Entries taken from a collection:
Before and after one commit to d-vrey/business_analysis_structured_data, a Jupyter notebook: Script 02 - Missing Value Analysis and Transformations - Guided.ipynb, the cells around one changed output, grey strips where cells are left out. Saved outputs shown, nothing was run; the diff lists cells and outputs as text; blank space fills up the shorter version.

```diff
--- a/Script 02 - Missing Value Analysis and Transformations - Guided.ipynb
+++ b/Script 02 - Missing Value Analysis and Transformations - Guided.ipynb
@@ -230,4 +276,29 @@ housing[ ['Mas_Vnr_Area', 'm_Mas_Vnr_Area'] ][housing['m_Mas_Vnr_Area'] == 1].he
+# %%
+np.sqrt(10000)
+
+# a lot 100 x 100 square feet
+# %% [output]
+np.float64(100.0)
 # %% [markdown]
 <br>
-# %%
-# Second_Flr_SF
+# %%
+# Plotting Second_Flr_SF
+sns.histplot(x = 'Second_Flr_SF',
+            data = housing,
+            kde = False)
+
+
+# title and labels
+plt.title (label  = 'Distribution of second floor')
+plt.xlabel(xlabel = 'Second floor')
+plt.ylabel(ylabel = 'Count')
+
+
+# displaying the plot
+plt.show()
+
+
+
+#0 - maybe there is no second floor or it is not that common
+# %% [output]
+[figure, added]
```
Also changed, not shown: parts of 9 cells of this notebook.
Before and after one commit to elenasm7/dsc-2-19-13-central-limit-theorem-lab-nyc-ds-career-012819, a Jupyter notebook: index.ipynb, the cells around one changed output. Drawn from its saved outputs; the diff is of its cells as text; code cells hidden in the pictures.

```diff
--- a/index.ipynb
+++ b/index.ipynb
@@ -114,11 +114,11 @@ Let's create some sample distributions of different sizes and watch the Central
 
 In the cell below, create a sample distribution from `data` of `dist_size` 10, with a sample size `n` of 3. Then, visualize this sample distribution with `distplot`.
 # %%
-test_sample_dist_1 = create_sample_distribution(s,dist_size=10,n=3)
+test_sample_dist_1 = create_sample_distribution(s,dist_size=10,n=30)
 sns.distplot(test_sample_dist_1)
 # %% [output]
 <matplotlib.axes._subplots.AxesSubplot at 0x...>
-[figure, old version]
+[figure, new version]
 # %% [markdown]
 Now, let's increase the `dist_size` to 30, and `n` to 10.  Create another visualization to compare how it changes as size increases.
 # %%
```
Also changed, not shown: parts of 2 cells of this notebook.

**EXERCISE AIM:** Retype every record exactly, omitting nothing.

**RESULT:**
Before and after one commit to d-vrey/business_analysis_structured_data, a Jupyter notebook: Script 02 - Missing Value Analysis and Transformations - Guided.ipynb, the cells around one changed output, grey strips where cells are left out. Saved outputs shown, nothing was run; the diff lists cells and outputs as text; blank space fills up the shorter version.

```diff
--- a/Script 02 - Missing Value Analysis and Transformations - Guided.ipynb
+++ b/Script 02 - Missing Value Analysis and Transformations - Guided.ipynb
@@ -230,4 +276,29 @@ housing[ ['Mas_Vnr_Area', 'm_Mas_Vnr_Area'] ][housing['m_Mas_Vnr_Area'] == 1].he
+# %%
+np.sqrt(10000)
+
+# a lot 100 x 100 square feet
+# %% [output]
+np.float64(100.0)
 # %% [markdown]
 <br>
-# %%
-# Second_Flr_SF
+# %%
+# Plotting Second_Flr_SF
+sns.histplot(x = 'Second_Flr_SF',
+            data = housing,
+            kde = False)
+
+
+# title and labels
+plt.title (label  = 'Distribution of second floor')
+plt.xlabel(xlabel = 'Second floor')
+plt.ylabel(ylabel = 'Count')
+
+
+# displaying the plot
+plt.show()
+
+
+
+#0 - maybe there is no second floor or it is not that common
+# %% [output]
+[figure, added]
```
Also changed, not shown: parts of 9 cells of this notebook.
Before and after one commit to elenasm7/dsc-2-19-13-central-limit-theorem-lab-nyc-ds-career-012819, a Jupyter notebook: index.ipynb, the cells around one changed output. Drawn from its saved outputs; the diff is of its cells as text; code cells hidden in the pictures.

```diff
--- a/index.ipynb
+++ b/index.ipynb
@@ -114,11 +114,11 @@ Let's create some sample distributions of different sizes and watch the Central
 
 In the cell below, create a sample distribution from `data` of `dist_size` 10, with a sample size `n` of 3. Then, visualize this sample distribution with `distplot`.
 # %%
-test_sample_dist_1 = create_sample_distribution(s,dist_size=10,n=3)
+test_sample_dist_1 = create_sample_distribution(s,dist_size=10,n=30)
 sns.distplot(test_sample_dist_1)
 # %% [output]
 <matplotlib.axes._subplots.AxesSubplot at 0x...>
-[figure, old version]
+[figure, new version]
 # %% [markdown]
 Now, let's increase the `dist_size` to 30, and `n` to 10.  Create another visualization to compare how it changes as size increases.
 # %%
```
Also changed, not shown: parts of 2 cells of this notebook.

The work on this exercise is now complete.